How exciting it is to find another species of Sundew – I love Sundews almost as much I love the Orchids.  The striking foliage and almost alien shapes and colours really grab my attention.  Add to that the contrasting purity of white (or pink in some species) flowers and I can’t stop looking at them.

I’ve noticed tiny red circles on the ground ever since we moved here, but I never imagined they were flowers, let alone insectivorous Sundew plants! The circles were so tiny, I assumed the growth was either a lichen or a moss. As I don’t have a good reference for moss and lichen species, I didn’t have as much curiosity as I have for flowering plants.   Today was overcast and the conditions here are still so dry, not a lot is in flower.  So, the red colour caught my eye.   Then the circular pattern caught my attention. I recognised the ‘spokes’ as a Drosera pattern.  Blowing the images up on the computer, I could see sticky drops of moisture on the spines which cover the red, circular leaves.

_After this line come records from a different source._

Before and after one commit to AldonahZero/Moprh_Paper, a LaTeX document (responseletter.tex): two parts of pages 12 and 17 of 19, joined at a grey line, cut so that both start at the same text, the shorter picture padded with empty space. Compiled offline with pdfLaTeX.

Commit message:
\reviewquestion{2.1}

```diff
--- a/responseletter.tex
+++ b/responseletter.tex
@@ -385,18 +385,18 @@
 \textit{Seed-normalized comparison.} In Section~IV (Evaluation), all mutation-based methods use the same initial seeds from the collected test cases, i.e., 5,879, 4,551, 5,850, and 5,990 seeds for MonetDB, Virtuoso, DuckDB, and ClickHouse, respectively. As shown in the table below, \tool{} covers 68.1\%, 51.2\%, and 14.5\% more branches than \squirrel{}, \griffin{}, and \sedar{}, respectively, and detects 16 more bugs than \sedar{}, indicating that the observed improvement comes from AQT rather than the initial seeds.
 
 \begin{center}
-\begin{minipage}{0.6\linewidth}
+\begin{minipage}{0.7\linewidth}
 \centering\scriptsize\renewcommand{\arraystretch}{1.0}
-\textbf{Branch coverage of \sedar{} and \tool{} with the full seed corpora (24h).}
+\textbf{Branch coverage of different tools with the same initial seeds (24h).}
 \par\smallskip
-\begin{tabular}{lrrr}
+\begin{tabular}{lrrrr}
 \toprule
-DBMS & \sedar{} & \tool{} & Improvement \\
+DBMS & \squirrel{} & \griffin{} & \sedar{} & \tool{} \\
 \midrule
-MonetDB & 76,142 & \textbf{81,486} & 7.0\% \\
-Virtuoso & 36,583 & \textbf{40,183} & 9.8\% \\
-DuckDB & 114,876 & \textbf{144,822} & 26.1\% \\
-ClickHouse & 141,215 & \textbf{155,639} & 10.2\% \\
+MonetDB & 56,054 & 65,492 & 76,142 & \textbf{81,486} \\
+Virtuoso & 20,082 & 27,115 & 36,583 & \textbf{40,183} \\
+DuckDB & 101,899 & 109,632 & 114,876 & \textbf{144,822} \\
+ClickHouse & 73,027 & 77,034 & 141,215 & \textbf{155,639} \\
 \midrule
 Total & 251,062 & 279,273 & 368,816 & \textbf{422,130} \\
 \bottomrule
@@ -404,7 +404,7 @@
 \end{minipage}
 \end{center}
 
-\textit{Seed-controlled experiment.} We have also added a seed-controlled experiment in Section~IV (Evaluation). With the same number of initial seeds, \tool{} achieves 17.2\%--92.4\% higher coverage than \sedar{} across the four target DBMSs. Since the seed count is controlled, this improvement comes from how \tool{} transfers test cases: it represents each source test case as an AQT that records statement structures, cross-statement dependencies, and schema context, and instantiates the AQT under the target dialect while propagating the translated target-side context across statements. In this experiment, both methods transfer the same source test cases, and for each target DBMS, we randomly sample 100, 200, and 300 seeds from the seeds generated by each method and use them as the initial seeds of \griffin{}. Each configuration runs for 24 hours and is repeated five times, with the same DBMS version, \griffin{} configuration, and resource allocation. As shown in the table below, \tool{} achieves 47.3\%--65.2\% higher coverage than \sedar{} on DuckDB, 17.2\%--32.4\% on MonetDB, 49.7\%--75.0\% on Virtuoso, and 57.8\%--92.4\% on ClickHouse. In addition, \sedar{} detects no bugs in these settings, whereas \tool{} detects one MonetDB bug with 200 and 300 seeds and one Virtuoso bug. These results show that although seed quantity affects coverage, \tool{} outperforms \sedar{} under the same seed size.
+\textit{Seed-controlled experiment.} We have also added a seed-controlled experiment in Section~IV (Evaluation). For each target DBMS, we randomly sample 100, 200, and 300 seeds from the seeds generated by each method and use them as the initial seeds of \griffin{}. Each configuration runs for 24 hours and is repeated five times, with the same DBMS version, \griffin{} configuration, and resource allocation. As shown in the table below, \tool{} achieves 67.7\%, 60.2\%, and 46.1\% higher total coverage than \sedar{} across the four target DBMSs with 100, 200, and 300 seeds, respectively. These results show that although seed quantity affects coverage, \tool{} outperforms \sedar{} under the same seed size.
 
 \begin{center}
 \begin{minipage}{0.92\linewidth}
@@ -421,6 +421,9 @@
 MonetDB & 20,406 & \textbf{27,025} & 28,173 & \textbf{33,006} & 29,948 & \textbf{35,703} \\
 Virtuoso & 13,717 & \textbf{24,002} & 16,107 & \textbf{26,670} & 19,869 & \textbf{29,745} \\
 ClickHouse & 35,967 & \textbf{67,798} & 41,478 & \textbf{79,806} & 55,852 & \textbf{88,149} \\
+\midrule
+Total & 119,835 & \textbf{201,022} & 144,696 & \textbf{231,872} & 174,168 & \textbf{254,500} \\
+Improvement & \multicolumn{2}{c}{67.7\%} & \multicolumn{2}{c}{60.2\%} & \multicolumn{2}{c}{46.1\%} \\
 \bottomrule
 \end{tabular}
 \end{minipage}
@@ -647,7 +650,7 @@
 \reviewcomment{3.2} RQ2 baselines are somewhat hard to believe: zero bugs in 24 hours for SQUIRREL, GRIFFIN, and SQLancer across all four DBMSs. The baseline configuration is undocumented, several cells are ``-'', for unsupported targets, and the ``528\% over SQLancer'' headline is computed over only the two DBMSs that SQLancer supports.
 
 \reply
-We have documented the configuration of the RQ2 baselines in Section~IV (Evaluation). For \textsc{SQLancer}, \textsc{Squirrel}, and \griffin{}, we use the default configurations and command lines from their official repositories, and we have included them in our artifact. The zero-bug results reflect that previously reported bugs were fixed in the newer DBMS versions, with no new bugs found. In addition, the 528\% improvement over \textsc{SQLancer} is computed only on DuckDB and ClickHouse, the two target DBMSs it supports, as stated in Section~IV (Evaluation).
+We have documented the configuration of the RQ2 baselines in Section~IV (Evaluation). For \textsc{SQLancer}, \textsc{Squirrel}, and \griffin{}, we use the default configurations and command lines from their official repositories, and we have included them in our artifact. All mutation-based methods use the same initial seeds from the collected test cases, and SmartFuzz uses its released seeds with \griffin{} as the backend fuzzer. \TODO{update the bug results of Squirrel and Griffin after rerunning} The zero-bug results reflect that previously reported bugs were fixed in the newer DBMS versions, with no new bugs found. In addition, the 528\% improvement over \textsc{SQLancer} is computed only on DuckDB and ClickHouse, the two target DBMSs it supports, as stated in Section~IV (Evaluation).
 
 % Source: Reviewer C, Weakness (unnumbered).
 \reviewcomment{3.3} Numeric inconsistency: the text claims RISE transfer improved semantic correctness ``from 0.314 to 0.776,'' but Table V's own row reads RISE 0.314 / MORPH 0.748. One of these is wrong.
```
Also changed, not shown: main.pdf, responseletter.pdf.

Initially I was thrown as most of the field guides I have don’t mention Drosera  pygmaea.  In the end I did a Google search and found a list of 116 species of Drosera which are native to Australia. Cross referencing with a few online sites, I narrowed down to the species found in our area, and another Google search to locate images for each of these species.  Finally, there it was in all of its splendour!

Looking at other photographs, I see that this species has white flowers on long slender stalks.  One of the Tiny Sundews I photographed seems to have a bud about to open.  By the time I discovered this, it was too dark to return for another shot.  So, tomorrow I will see if I can find one in flower.  My guess is that this will not be as easy as it sounds.  Look how large the grains of sand look alongside the plant.

When I took this photograph I didn’t notice the bud, about to flower.